According to a report by the LeapFrog Group, “One of the most effective ways to lower your chance of having a C-section is to have your baby in a setting with a low C-section rate. Overall, women who labor in a birth center are much less likely to have a cesarean than similar women in hospitals.”

I decided to transfer my care to Brookhaven Women’s Health and Natural Birth Center. Fortunately, our insurance company covers birth center facilities. We were a step closer to the natural birth experience I hoped for. We are lucky. There are only about 345 freestanding birth centers in the US in 37 states and DC. This means that very, very few women have access to this out-of-hospital option.

I continued my research and found the following books and articles to be very informative and helpful in preparing us in our birth decisions:

Women have the right to make their own choices about their birth experiences, but our medical system is designed in such a way that too often a mother’s choice is removed or significantly impacted by unnecessary interventions and practices that do not place her or her baby at the center of the birth experience. Doctors’ schedules, hospital policies, time (and therefore money) too often take priority, leading to interventions that are usually not in the best interest of mother or baby.

Once we actually get to D-Day, there’s no telling just how things will go. I know, however, that I feel confident in my ability to give birth naturally, and that should I end up in the hospital, I’ve informed myself about the possible decisions, processes, and interventions that might be part of our experience there. My hope is that we can bring greater awareness to the risks of our nation’s high C-section rate and better inform women of their birthing and delivery options. We need a more humanistic approach to the care of pregnant women, mothers, and babies that honors our natural ability to birth and which promotes natural birth as a healthy, safe, and optimal choice for low-risk women.

The Beginning

I have a confession. I’m not quite a mum… yet. It’s 3:49am, and today is my due date for our first child, who is quietly napping inside me. She is the beginning.

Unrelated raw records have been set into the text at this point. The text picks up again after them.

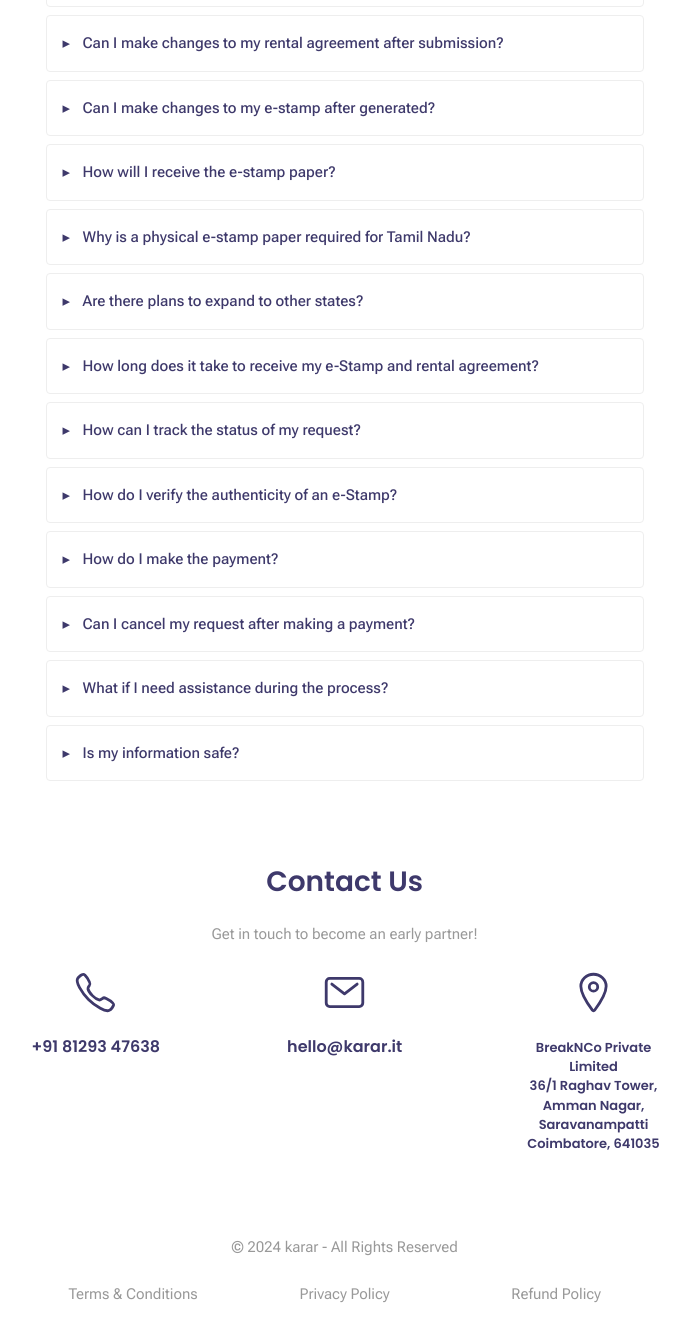
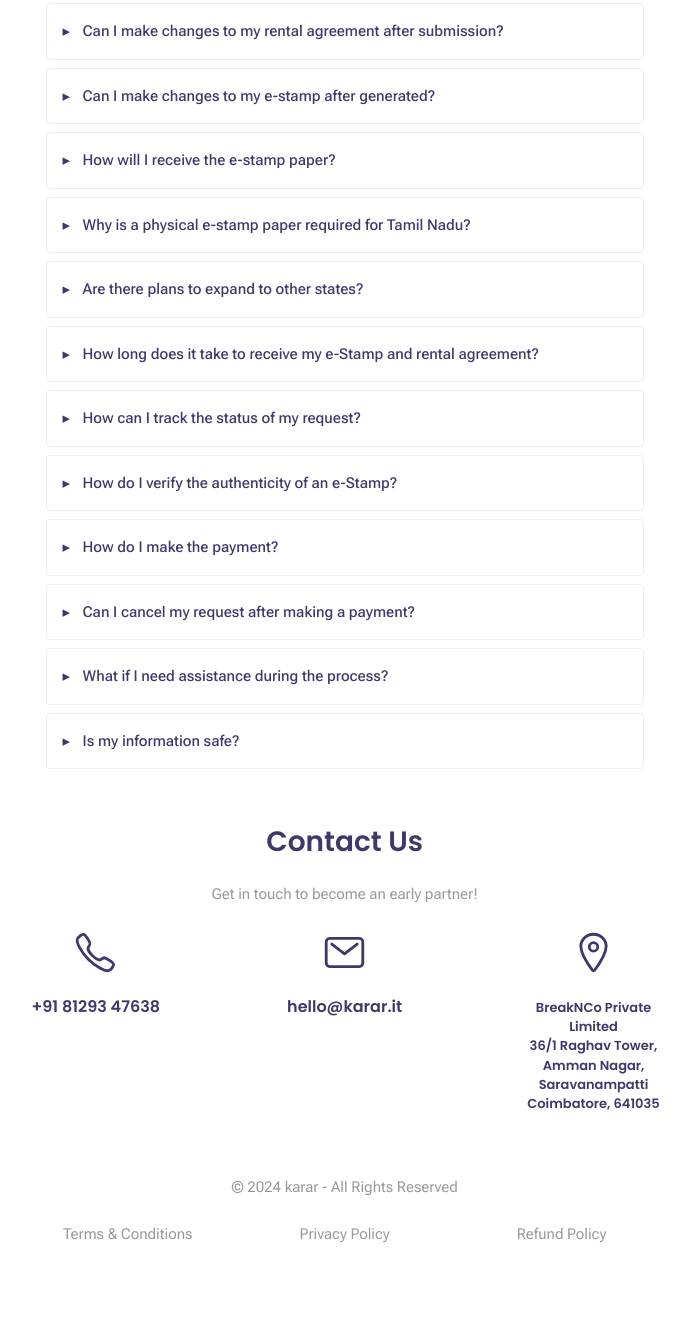
Before and after one commit to BreakNCo/karar-coming-soon, a website: page index.html in a window 1280 px wide. Shown: the part 1463-2797 px from the top of the page, without its empty margins (562-1252 px from the left). Drawn offline with nearby package versions, Linux system fonts and the light colour scheme; files that its build step writes are made by us from their sources.

Commit message:
refactor: consistent spacing

```diff
--- a/index.html
+++ b/index.html
@@ -93,8 +93,8 @@
             </ul> -->
         </div>
         <div class="col-sm-7 offset-sm-5 px-0 py-5">
-          <!--Why This Domain-->
-          <section class="pt-4">
+          <!--About Us-->
+          <section class="pt-4 pb-4">
             <div class="container-fluid">
               <div class="row">
                 <div class="col-sm-8 mx-auto text-center">
@@ -139,7 +139,7 @@
           </section>
 
           <!-- pricing -->
-          <section class="mt-0 pt-0 pb-3" id="pricing">
+          <section class="pt-4 pb-4" id="pricing">
             <div class="container">
               <div class="row">
                 <div class="col-sm-10 mx-auto text-center">
@@ -192,7 +192,7 @@
           </section>
 
           <!-- FAQ Section -->
-          <section class="mt-3 pt-3 pb-3" id="faq">
+          <section class="pt-4 pb-4" id="faq">
             <div class="container">
               <div class="row">
                 <div class="col-sm-10 mx-auto text-center">
@@ -373,7 +373,7 @@
           </section>
 
           <!--contact-->
-          <section class="mt-0 pt-01" id="contact">
+          <section class="pt-4 pb-4" id="contact">
             <div class="container">
               <div class="row">
                 <div class="col-sm-8 mx-auto text-center">
@@ -403,10 +403,8 @@
             </div>
           </section>
 
-
-
           <!--footer-->
-          <section class="footer p-2">
+          <section class="footer pt-4 pb-4">
             <div class="container">
               <div class="row mr-5 ml-5">
                 <div class="col-sm-12">
```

Like most females at full term, I have all the classic symptoms of a condition called motherhood. So far, my progress to this point has been smooth sailing. A transformation is on the horizon. I’m anxious, achy, and have some insomnia because my brain won’t quite shut off. I’m waiting for it to make the switch from my higher-functioning, reasoning brain, which is concerning itself with logic and the statistical probabilities of  birthing a child within the next week or two (hopefully not longer), to my more primitive brain: This is the brain that comes out after dusk, leading me to deep breathing and stretching on our living room floor. It’s the brain that savors the nighttime sounds of the birds and locusts, listening for the wind in the trees and peering through the moonlight shadows. This is the brain that I know will lead me through labor, birthing our daughter into the light, beginning her independent journey on this blue sphere of stardust.

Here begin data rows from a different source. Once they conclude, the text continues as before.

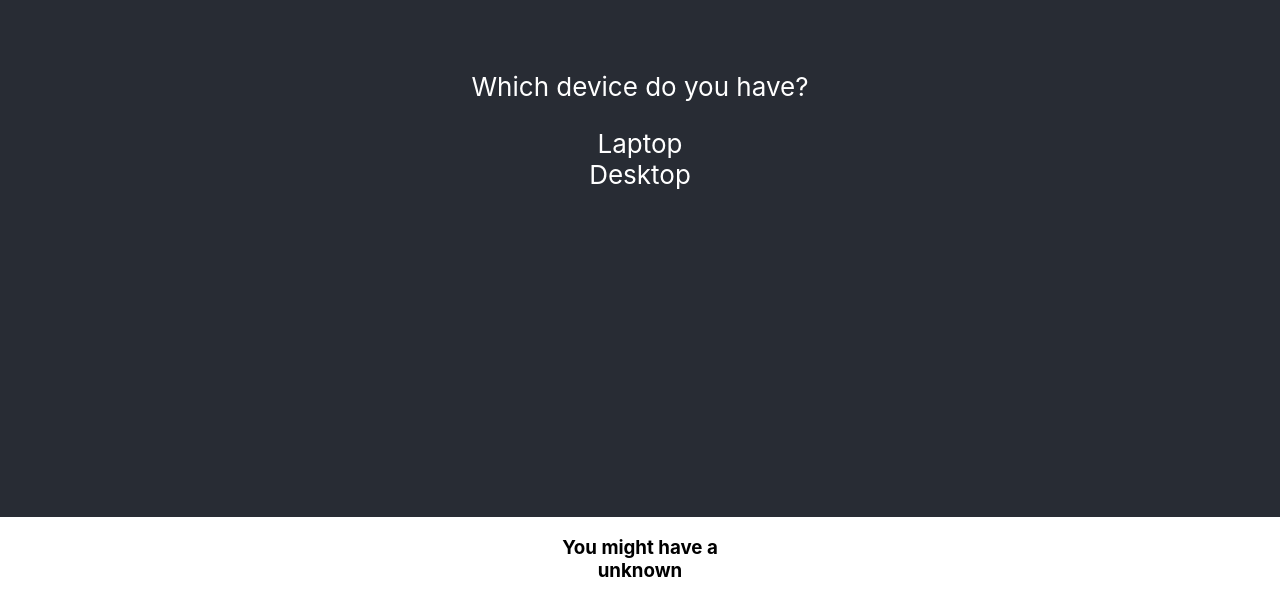
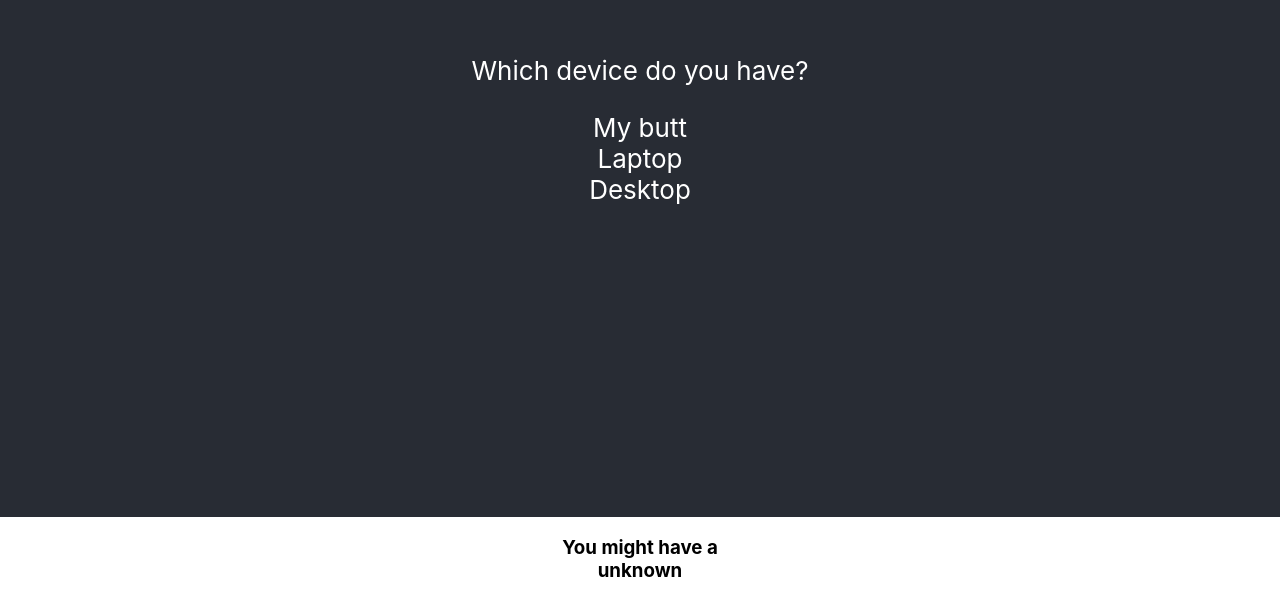
Before and after one commit to tps-80/adapters, a React (Create React App) app: page / in a window 1280 px wide. Shown: the part 283-883 px from the top of the page. Built offline with nearby package versions, Linux system fonts and the light colour scheme.

Commit message:
adding device removing constructor

```diff
--- a/src/App.js
+++ b/src/App.js
@@ -54,6 +54,7 @@ class App extends Component {
           <p>
             Which device do you have?
           </p>
+          <Device/>
           <div onClick={this.logger}>
             Laptop
           </div>
@@ -70,9 +71,6 @@ class App extends Component {
 }
 
 class Device extends Component {
-  constructor(props) {
-    super(props);
-  }
   render() {
     return(
       <div>My butt</div>
```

I have titled this blog “Humanist Mum” because my writings here will come from the parts of my identity that relate to my life philosophy of humanism – love and compassion for fellow humans – and to my new role as the mother of another small human. And so it begins.